-- Work item --
From the records below, copy every line that contains the word "null".

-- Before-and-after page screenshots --

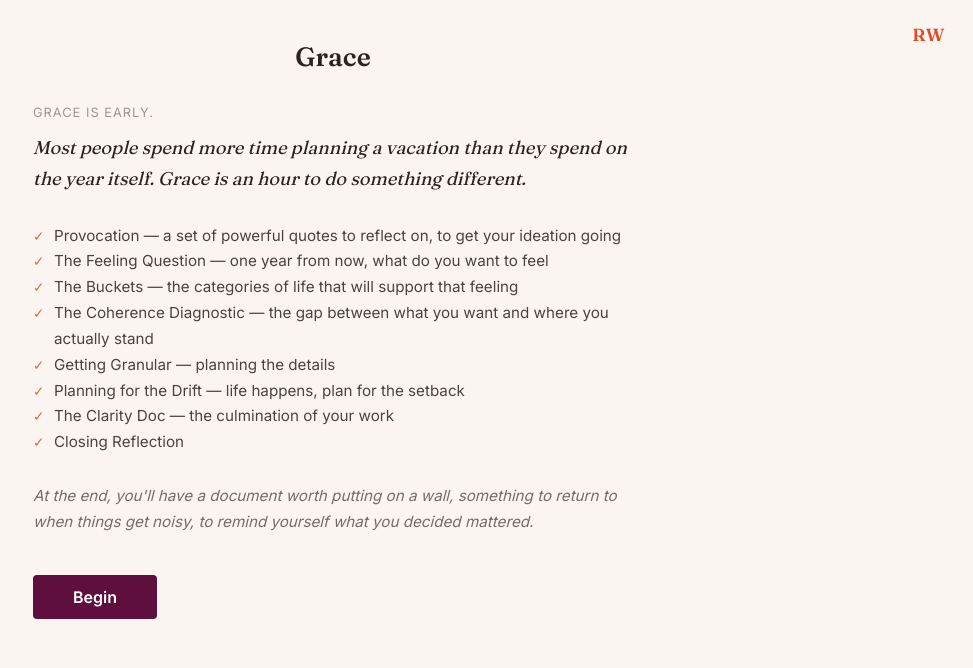
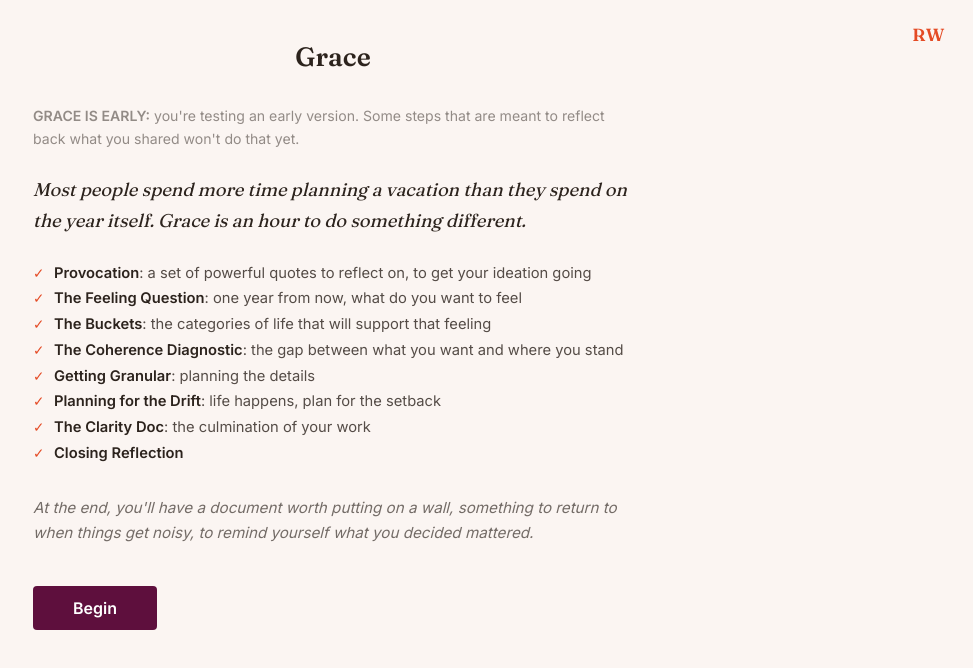
Before and after one commit to rwondwossen/Grace, a React (Vite) app: page / in a window 1280 px wide. Shown: the top 668 px of the page, without its empty margins (307-1280 px from the left). Built offline with nearby package versions, Linux system fonts and the light colour scheme; no server answers.

Commit message:
Update intro copy and styling: early note, bold phase names, smaller font to prevent wrapping

```diff
--- a/src/pages/Intro.jsx
+++ b/src/pages/Intro.jsx
@@ -2,14 +2,14 @@ import { useNavigate } from "react-router-dom";
 import Shell from "../components/Shell";
 
 const STEPS = [
-  "Provocation — a set of powerful quotes to reflect on, to get your ideation going",
-  "The Feeling Question — one year from now, what do you want to feel",
-  "The Buckets — the categories of life that will support that feeling",
-  "The Coherence Diagnostic — the gap between what you want and where you actually stand",
-  "Getting Granular — planning the details",
-  "Planning for the Drift — life happens, plan for the setback",
-  "The Clarity Doc — the culmination of your work",
-  "Closing Reflection",
+  ["Provocation", "a set of powerful quotes to reflect on, to get your ideation going"],
+  ["The Feeling Question", "one year from now, what do you want to feel"],
+  ["The Buckets", "the categories of life that will support that feeling"],
+  ["The Coherence Diagnostic", "the gap between what you want and where you stand"],
+  ["Getting Granular", "planning the details"],
+  ["Planning for the Drift", "life happens, plan for the setback"],
+  ["The Clarity Doc", "the culmination of your work"],
+  ["Closing Reflection", null],
 ];
 
 export default function Intro() {
@@ -24,17 +24,24 @@ export default function Intro() {
         </button>
       }
     >
-      <p style={styles.eyebrow}>Grace is early.</p>
+      <p style={styles.earlyNote}>
+        <strong>GRACE IS EARLY:</strong> you're testing an early version. Some steps that are
+        meant to reflect back what you shared won't do that yet.
+      </p>
+
       <p style={styles.lead}>
         Most people spend more time planning a vacation than they spend on the year itself.
         Grace is an hour to do something different.
       </p>
 
       <ul style={styles.stepList}>
-        {STEPS.map((step, i) => (
+        {STEPS.map(([name, desc], i) => (
           <li key={i} style={styles.stepItem}>
             <span style={styles.check}>&#10003;</span>
-            <span>{step}</span>
+            <span>
+              <strong>{name}</strong>
+              {desc ? <span style={styles.desc}>: {desc}</span> : null}
+            </span>
           </li>
         ))}
       </ul>
@@ -48,20 +55,19 @@ export default function Intro() {
 }
 
 const styles = {
-  eyebrow: {
-    fontSize: "0.8rem",
-    textTransform: "uppercase",
-    letterSpacing: "0.08em",
+  earlyNote: {
+    fontSize: "0.88rem",
     color: "var(--color-text)",
-    opacity: 0.45,
-    marginBottom: "0.75rem",
+    opacity: 0.5,
+    lineHeight: "1.6",
+    marginBottom: "1.5rem",
   },
   lead: {
     fontFamily: "var(--font-serif)",
     fontSize: "1.15rem",
     lineHeight: "1.7",
     color: "var(--color-text)",
-    marginBottom: "1.75rem",
+    marginBottom: "1.5rem",
     fontStyle: "italic",
   },
   stepList: {
@@ -74,14 +80,17 @@ const styles = {
     alignItems: "baseline",
     gap: "0.6rem",
     color: "var(--color-text)",
-    fontSize: "0.95rem",
-    lineHeight: "1.7",
-    opacity: 0.85,
+    fontSize: "0.92rem",
+    lineHeight: "1.75",
   },
   check: {
     color: "var(--color-accent)",
     flexShrink: 0,
     fontSize: "0.85rem",
+  },
+  desc: {
+    fontWeight: 400,
+    opacity: 0.8,
   },
   coda: {
     color: "var(--color-text)",
```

-- Answer --
+  ["Closing Reflection", null],
+              {desc ? <span style={styles.desc}>: {desc}</span> : null}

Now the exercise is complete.